What needs to be done
For the records below, the count of lines that hold "label" is required; give only that number.
── Records supplied ──
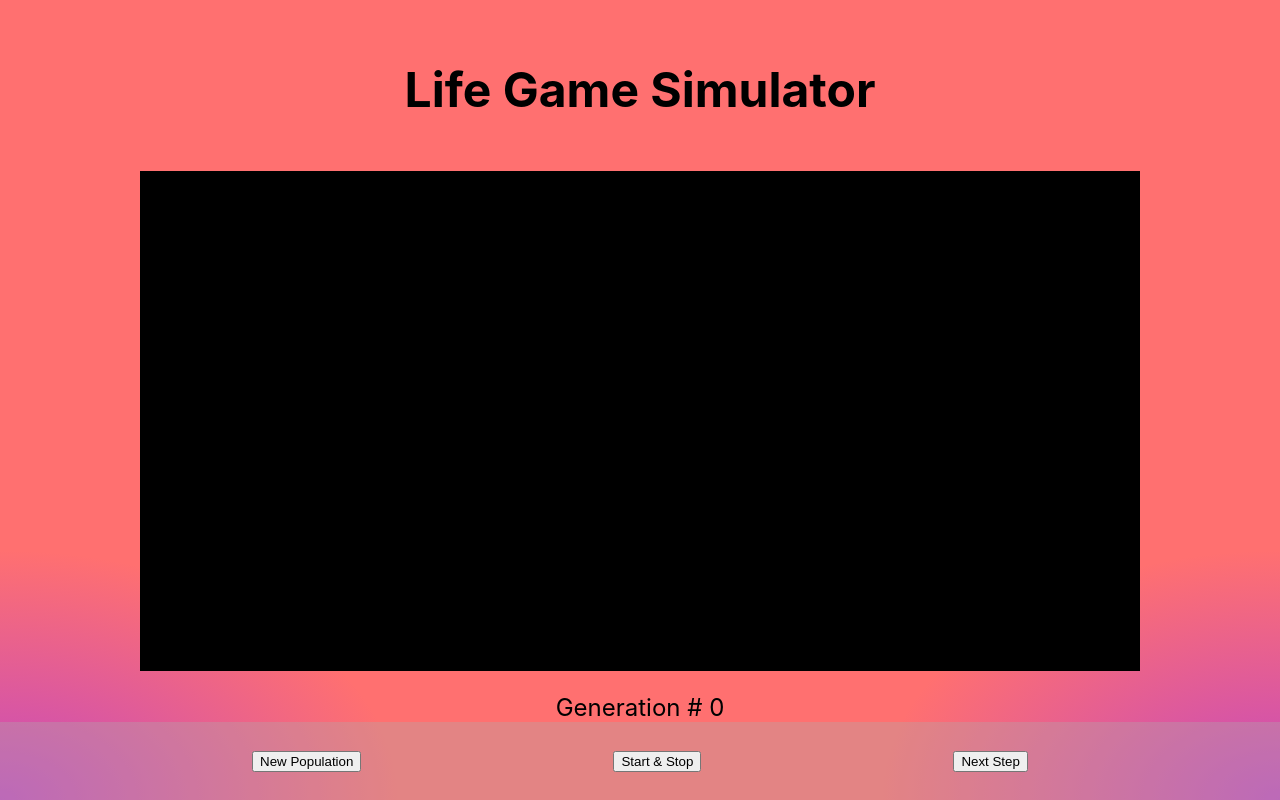
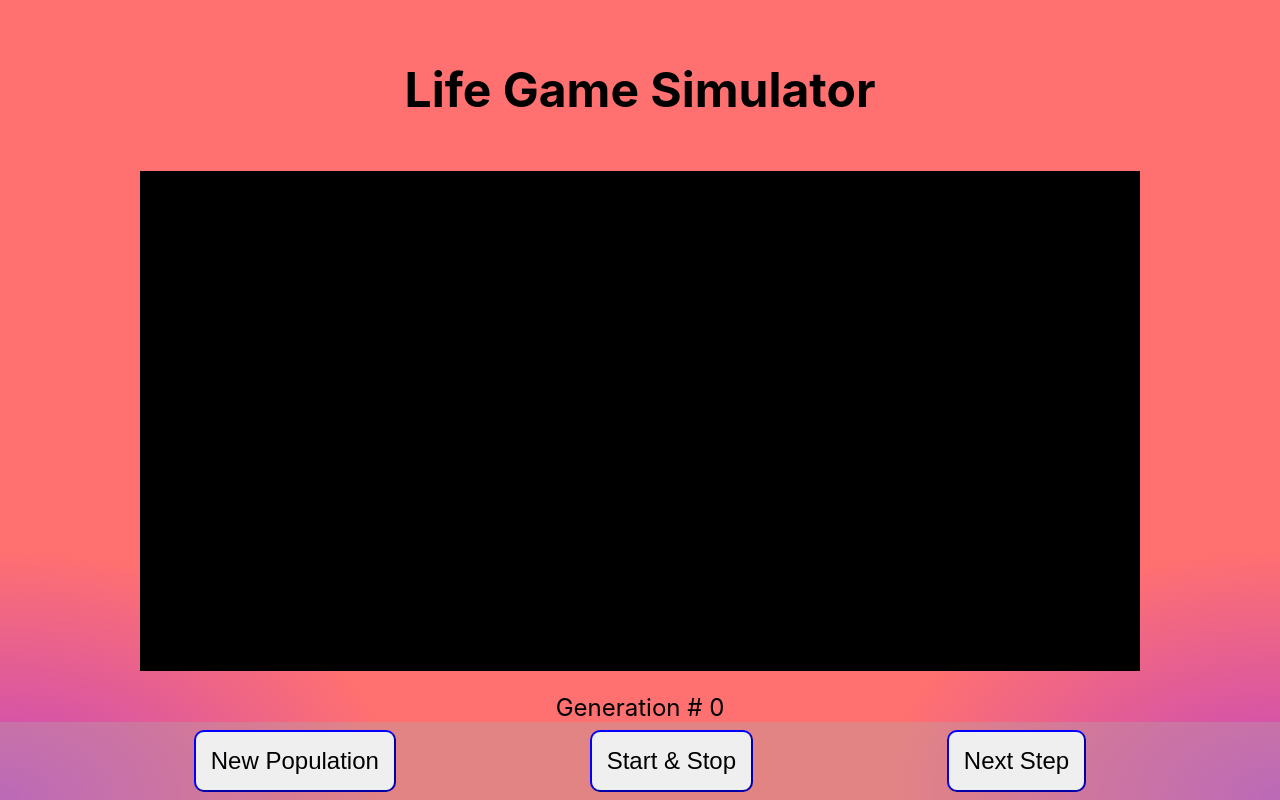
Before and after one commit to Ludo171/lifesim, a React (Create React App) app: page / in a window 1280 px wide. Built offline with nearby package versions, Linux system fonts and the light colour scheme.

Commit message:
Buttons Components with better design

```diff
--- /dev/null
+++ b/src/Buttons/Button.tsx
@@ -0,0 +1,43 @@
+import React from "react";
+import styled from "styled-components";
+
+const StyledButton = styled.button`
+  font-size: x-large;
+  border-color: #0000ff;
+  padding: 15px;
+  border-radius: 10px;
+  outline: none;
+  &:hover {
+    background-color: #0000ff;
+    color: white;
+  }
+  &:active {
+    transform: translateY(2px);
+  }
+  &:disabled {
+    cursor: not-allowed;
+    pointer-events: none;
+    color: white;
+    border-color: #5555aa;
+  }
+`;
+
+interface IProps {
+  label: string;
+  isDisabled?: boolean;
+  onClick: () => void;
+}
+
+const Button: React.FC<IProps> = ({ label, isDisabled, onClick }: IProps) => {
+  return (
+    <StyledButton onClick={onClick} disabled={isDisabled}>
+      {label}
+    </StyledButton>
+  );
+};
+
+Button.defaultProps = {
+  isDisabled: false,
+};
+
+export default Button;
--- a/src/LifeGameSimulator.tsx
+++ b/src/LifeGameSimulator.tsx
@@ -1,5 +1,6 @@
 import React, { useState } from "react";
 import styled from "styled-components";
+import Button from "./Buttons/Button";
 import GridCanvas from "./GridCanvas/GridCanvas";
 import Header from "./Header/Header";
 
@@ -46,11 +47,21 @@ export const LifeGameSimulator: React.FC<{}> = () => {
       </StyledCountDisplay>
 
       <StyledButtonsBar>
-        <button>New Population</button>
-
-        <button>Start & Stop</button>
-
-        <button>Next Step</button>
+        <Button
+          label="New Population"
+          isDisabled={false}
+          onClick={() => console.log("Click New Pop")}
+        />
+        <Button
+          label="Start & Stop"
+          isDisabled={false}
+          onClick={() => console.log("Click Start Stop")}
+        />
+        <Button
+          label="Next Step"
+          isDisabled={false}
+          onClick={() => console.log("Click Next Step")}
+        />
       </StyledButtonsBar>
     </StyledPageBackground>
   );
```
───
Answer for this exercise
6